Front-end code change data
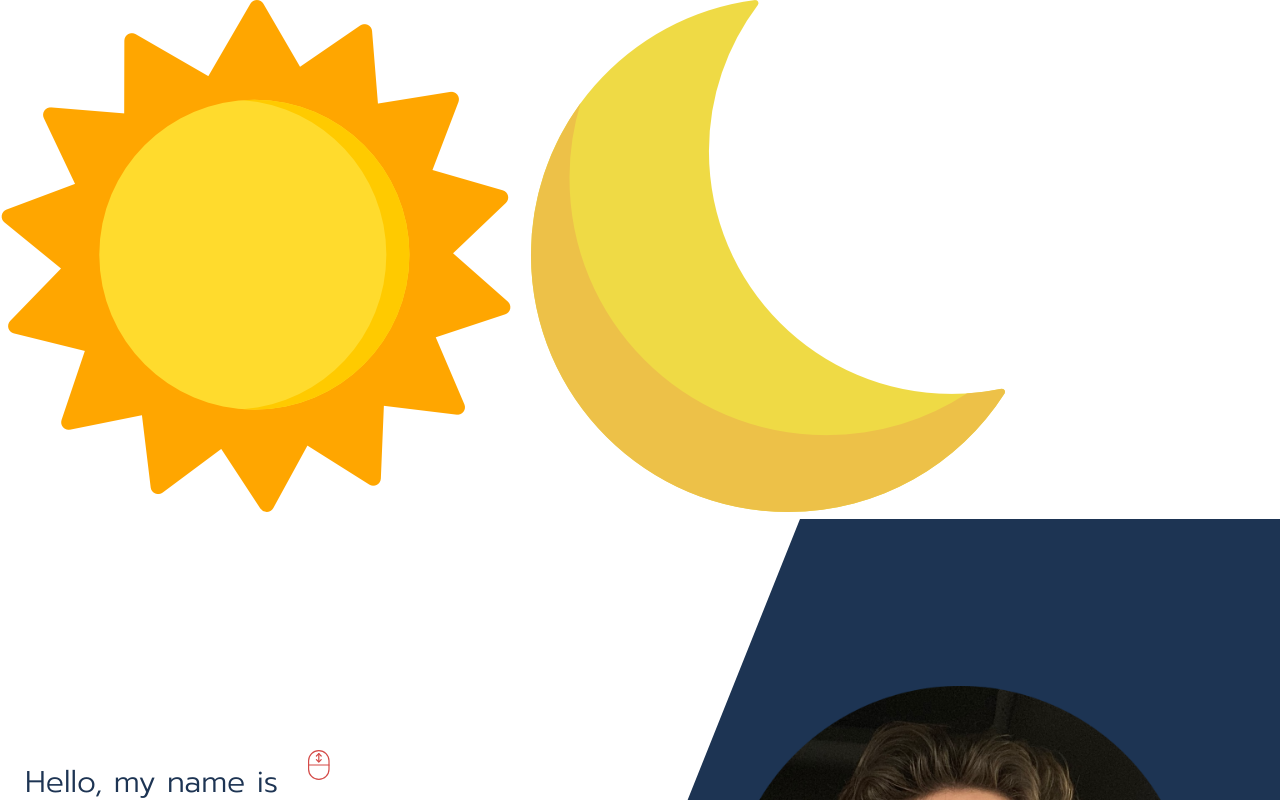
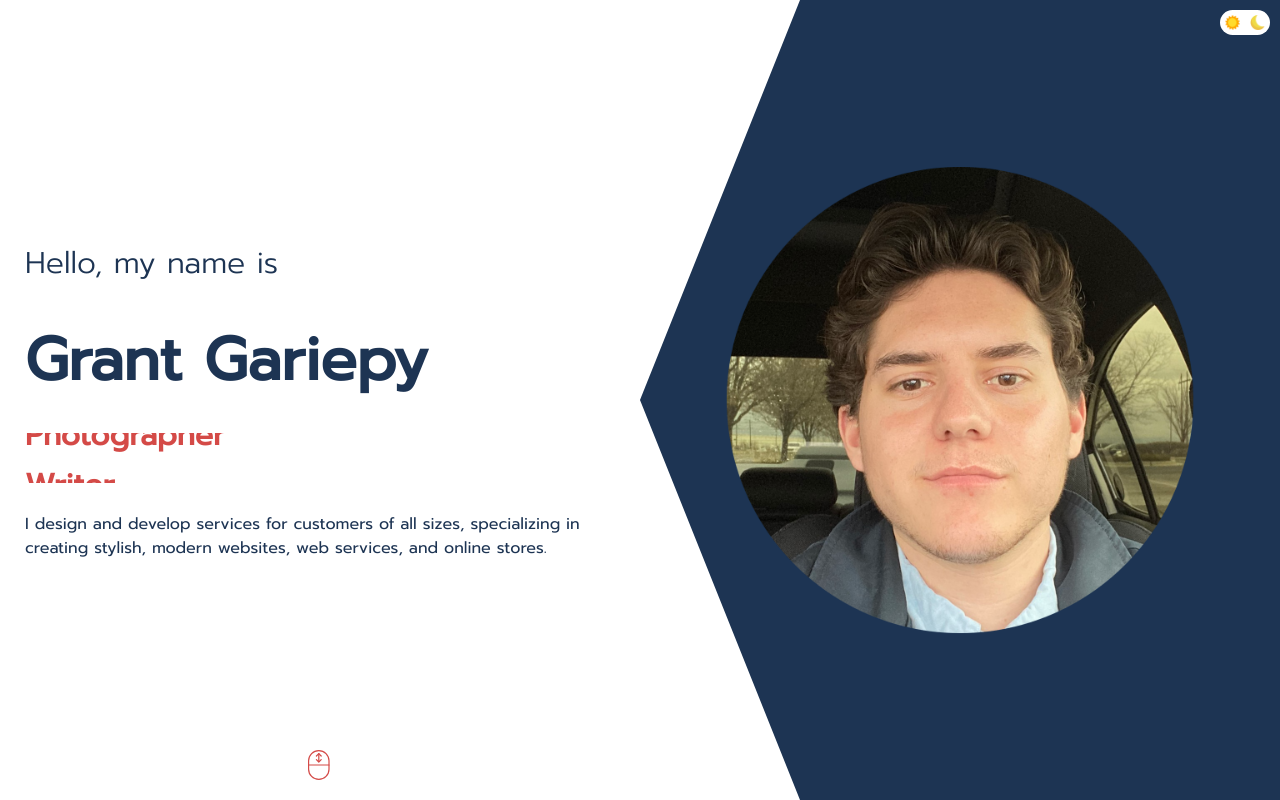
Before and after one commit to grantgariepy/react-portfolio, a React (Create React App) app in the folder react-portfolio/: page / in a window 1280 px wide. Shown: the top 800 px of the page. Built offline with nearby package versions, Linux system fonts and the light colour scheme.

Commit message:
toggle button for dark mode added

```diff
--- a/react-portfolio/src/components/toggle/toggle.css
+++ b/react-portfolio/src/components/toggle/toggle.css
@@ -0,0 +1,28 @@
+.t{
+    width: 50px;
+    height: 25px;
+    border-radius: 20px;
+    border: 1pz solid #999;
+    background-color: white;
+    position: fixed;
+    top: 10px;
+    right: 10px;
+    z-index: 999;
+    display: flex;
+    align-items: center;
+    justify-content: space-around;
+}
+
+.t-icon{
+    width: 15px;
+    height: 15px;
+}
+
+.t-button{
+    width: 25px;
+    height: 25px;
+    border-radius: 50%;
+    background-color: #999;
+    position: absolute;
+    cursor: pointer;
+}
```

* **Instructions to follow**:
Where a line in the records above contains the string "border", copy that line.

* **Task response**:
+    border-radius: 20px;
+    border: 1pz solid #999;
+    border-radius: 50%;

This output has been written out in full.